§ INSTRUCTIONS FOR THE TASK
Quote the records that follow in full, leaving the pictures out.

§ EXTRACTED INFORMATION
+===+

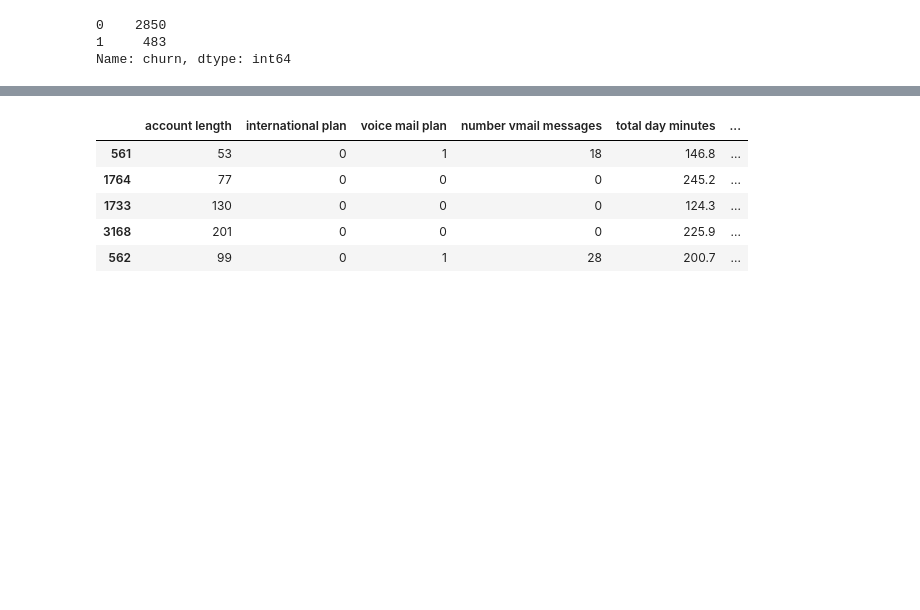
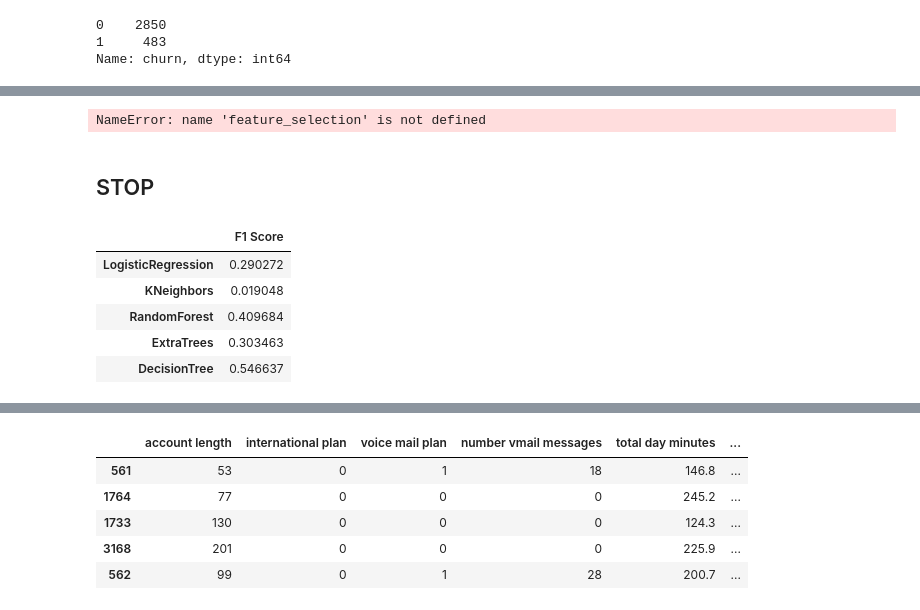
Before and after one commit to samjdedes/project3_ChurnModeling, a Jupyter notebook: notebooks/Jon_EDA.ipynb, the cells around one changed output, grey strips where cells are left out. Drawn from its saved outputs; the diff is of its cells as text; code cells hidden in the pictures; blank space fills up the shorter version.

```diff
--- a/notebooks/Jon_EDA.ipynb
+++ b/notebooks/Jon_EDA.ipynb
@@ -75,0 +763,12 @@ X_train, X_test, y_train, y_test = train_test_split(X, y, random_state=2021, tes
+# %%
+#from sklearn.feature_selection import FeatureImportance
+#from sklearn.pipeline import Pipeline
+
+from sklearn.feature_selection import SelectFromModel
+
+feature_importance = feature_selection(best_et_pipeline)
+feature_importance.plot(top_n_features=5)
+# %% [output]
+NameError: name 'feature_selection' is not defined
+# %% [markdown]
+## STOP
@@ -75,0 +777,19 @@ X_train, X_test, y_train, y_test = train_test_split(X, y, random_state=2021, tes
+# %%
+f1_scores_dict = {
+    "F1 Score": [
+        cross_val_score(log1, X_test_final, y_test, scoring='f1').mean(),
+        cross_val_score(knc1, X_test_final, y_test, scoring='f1').mean(),
+        cross_val_score(rfc1, X_test_final, y_test, scoring='f1').mean(),
+        cross_val_score(etc1, X_test_final, y_test, scoring='f1').mean(),
+        cross_val_score(dtc1, X_test_final, y_test, scoring='f1').mean()
+    ]
+}
+f1_scores_df = pd.DataFrame(f1_scores_dict, index=["LogisticRegression", "KNeighbors", "RandomForest", "ExtraTrees", "DecisionTree"])
+f1_scores_df
+# %% [output]
+|  | F1 Score |
+| LogisticRegression | 0.290272 |
+| KNeighbors | 0.019048 |
+| RandomForest | 0.409684 |
+| ExtraTrees | 0.303463 |
+| DecisionTree | 0.546637 |
```
Also changed, not shown: parts of 80 cells of this notebook, 2 other files.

+===+

§ ANSWER SPACE
Before and after one commit to samjdedes/project3_ChurnModeling, a Jupyter notebook: notebooks/Jon_EDA.ipynb, the cells around one changed output, grey strips where cells are left out. Drawn from its saved outputs; the diff is of its cells as text; code cells hidden in the pictures; blank space fills up the shorter version.

```diff
--- a/notebooks/Jon_EDA.ipynb
+++ b/notebooks/Jon_EDA.ipynb
@@ -75,0 +763,12 @@ X_train, X_test, y_train, y_test = train_test_split(X, y, random_state=2021, tes
+# %%
+#from sklearn.feature_selection import FeatureImportance
+#from sklearn.pipeline import Pipeline
+
+from sklearn.feature_selection import SelectFromModel
+
+feature_importance = feature_selection(best_et_pipeline)
+feature_importance.plot(top_n_features=5)
+# %% [output]
+NameError: name 'feature_selection' is not defined
+# %% [markdown]
+## STOP
@@ -75,0 +777,19 @@ X_train, X_test, y_train, y_test = train_test_split(X, y, random_state=2021, tes
+# %%
+f1_scores_dict = {
+    "F1 Score": [
+        cross_val_score(log1, X_test_final, y_test, scoring='f1').mean(),
+        cross_val_score(knc1, X_test_final, y_test, scoring='f1').mean(),
+        cross_val_score(rfc1, X_test_final, y_test, scoring='f1').mean(),
+        cross_val_score(etc1, X_test_final, y_test, scoring='f1').mean(),
+        cross_val_score(dtc1, X_test_final, y_test, scoring='f1').mean()
+    ]
+}
+f1_scores_df = pd.DataFrame(f1_scores_dict, index=["LogisticRegression", "KNeighbors", "RandomForest", "ExtraTrees", "DecisionTree"])
+f1_scores_df
+# %% [output]
+|  | F1 Score |
+| LogisticRegression | 0.290272 |
+| KNeighbors | 0.019048 |
+| RandomForest | 0.409684 |
+| ExtraTrees | 0.303463 |
+| DecisionTree | 0.546637 |
```
Also changed, not shown: parts of 80 cells of this notebook, 2 other files.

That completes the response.